# EXERCISE DESCRIPTION
Gather each line of the records where "degrees" appears.

# MATERIAL TO PROCESS
- Opening Delimiter -
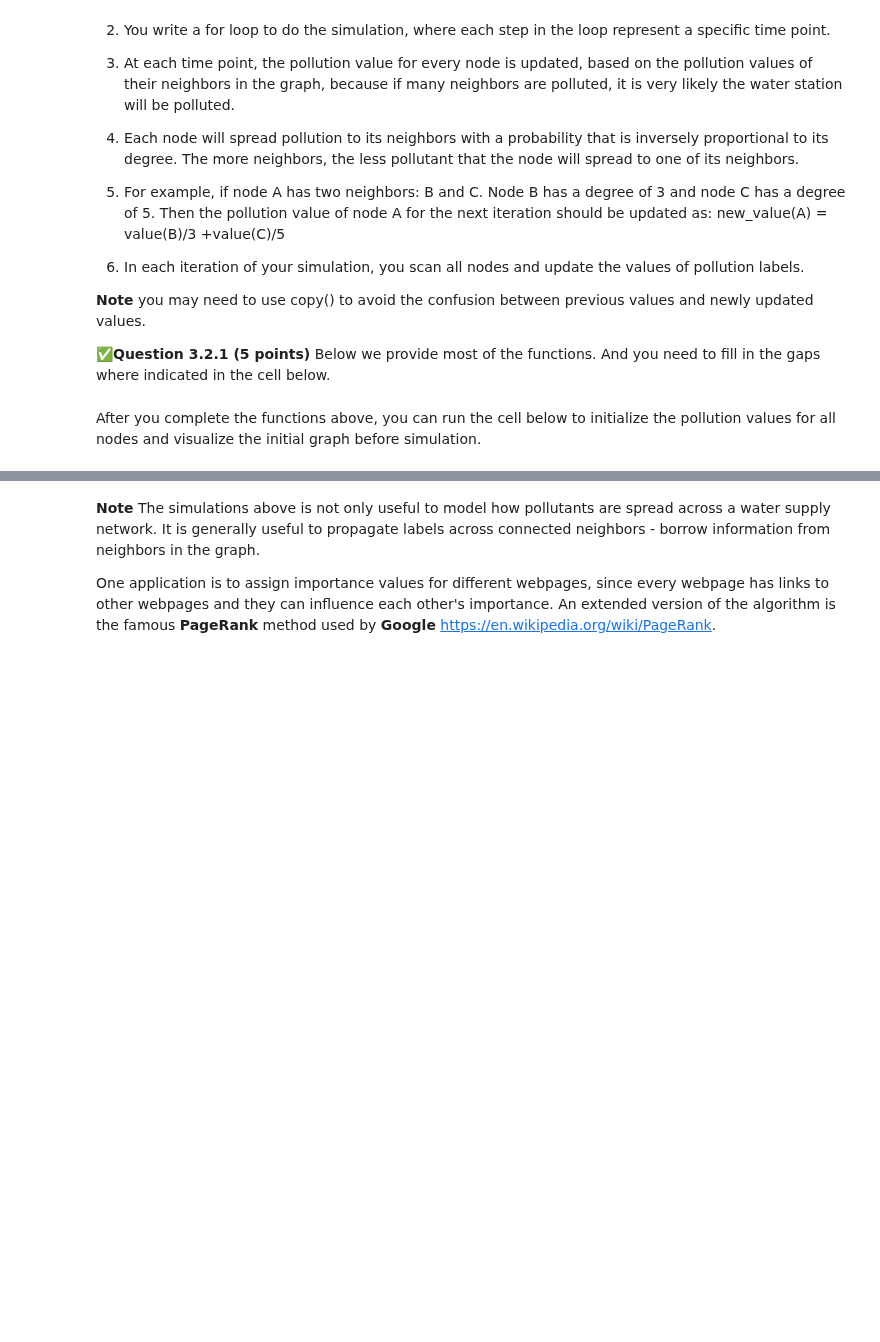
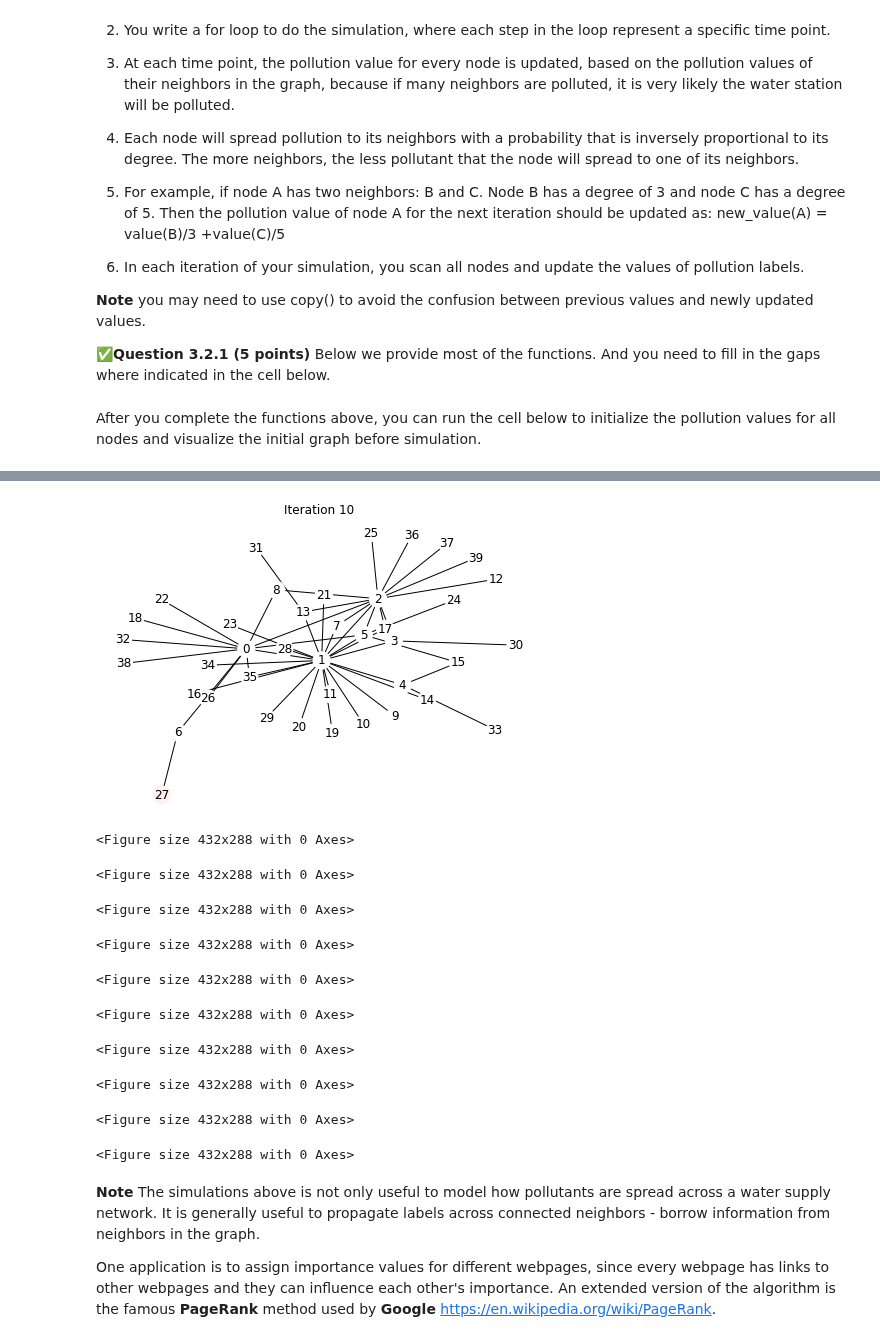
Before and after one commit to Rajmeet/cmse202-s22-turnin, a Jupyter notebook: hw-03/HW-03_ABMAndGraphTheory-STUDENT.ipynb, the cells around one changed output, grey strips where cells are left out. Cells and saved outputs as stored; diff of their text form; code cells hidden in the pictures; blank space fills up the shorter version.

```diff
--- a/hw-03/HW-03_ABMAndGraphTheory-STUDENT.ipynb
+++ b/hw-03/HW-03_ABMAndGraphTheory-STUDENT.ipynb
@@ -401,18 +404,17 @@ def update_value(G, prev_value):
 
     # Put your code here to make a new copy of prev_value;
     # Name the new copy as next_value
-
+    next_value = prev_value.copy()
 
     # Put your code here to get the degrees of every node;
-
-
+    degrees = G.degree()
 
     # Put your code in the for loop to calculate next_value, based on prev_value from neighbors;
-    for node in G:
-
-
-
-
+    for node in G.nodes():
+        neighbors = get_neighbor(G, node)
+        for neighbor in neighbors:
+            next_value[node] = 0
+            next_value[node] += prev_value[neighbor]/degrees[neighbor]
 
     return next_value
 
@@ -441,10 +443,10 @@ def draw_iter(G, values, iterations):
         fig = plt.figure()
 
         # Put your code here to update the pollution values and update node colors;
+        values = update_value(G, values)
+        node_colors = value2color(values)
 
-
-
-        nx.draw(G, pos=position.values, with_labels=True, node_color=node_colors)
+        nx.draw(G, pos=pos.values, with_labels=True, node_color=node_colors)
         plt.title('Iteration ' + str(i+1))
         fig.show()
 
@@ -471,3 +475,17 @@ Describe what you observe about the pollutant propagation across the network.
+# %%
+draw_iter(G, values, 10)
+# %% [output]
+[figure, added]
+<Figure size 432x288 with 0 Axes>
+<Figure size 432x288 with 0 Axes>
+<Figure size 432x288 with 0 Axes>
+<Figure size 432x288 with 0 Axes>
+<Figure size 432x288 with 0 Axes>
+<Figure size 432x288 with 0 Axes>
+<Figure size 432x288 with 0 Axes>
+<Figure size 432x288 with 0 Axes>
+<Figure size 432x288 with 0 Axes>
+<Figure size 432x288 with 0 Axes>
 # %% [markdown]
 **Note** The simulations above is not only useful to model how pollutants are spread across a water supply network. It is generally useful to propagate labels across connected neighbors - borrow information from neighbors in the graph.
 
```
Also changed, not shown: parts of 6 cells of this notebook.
- Closing Delimiter -
# SOLUTION TO THE EXERCISE
     # Put your code here to get the degrees of every node;
+    degrees = G.degree()
+            next_value[node] += prev_value[neighbor]/degrees[neighbor]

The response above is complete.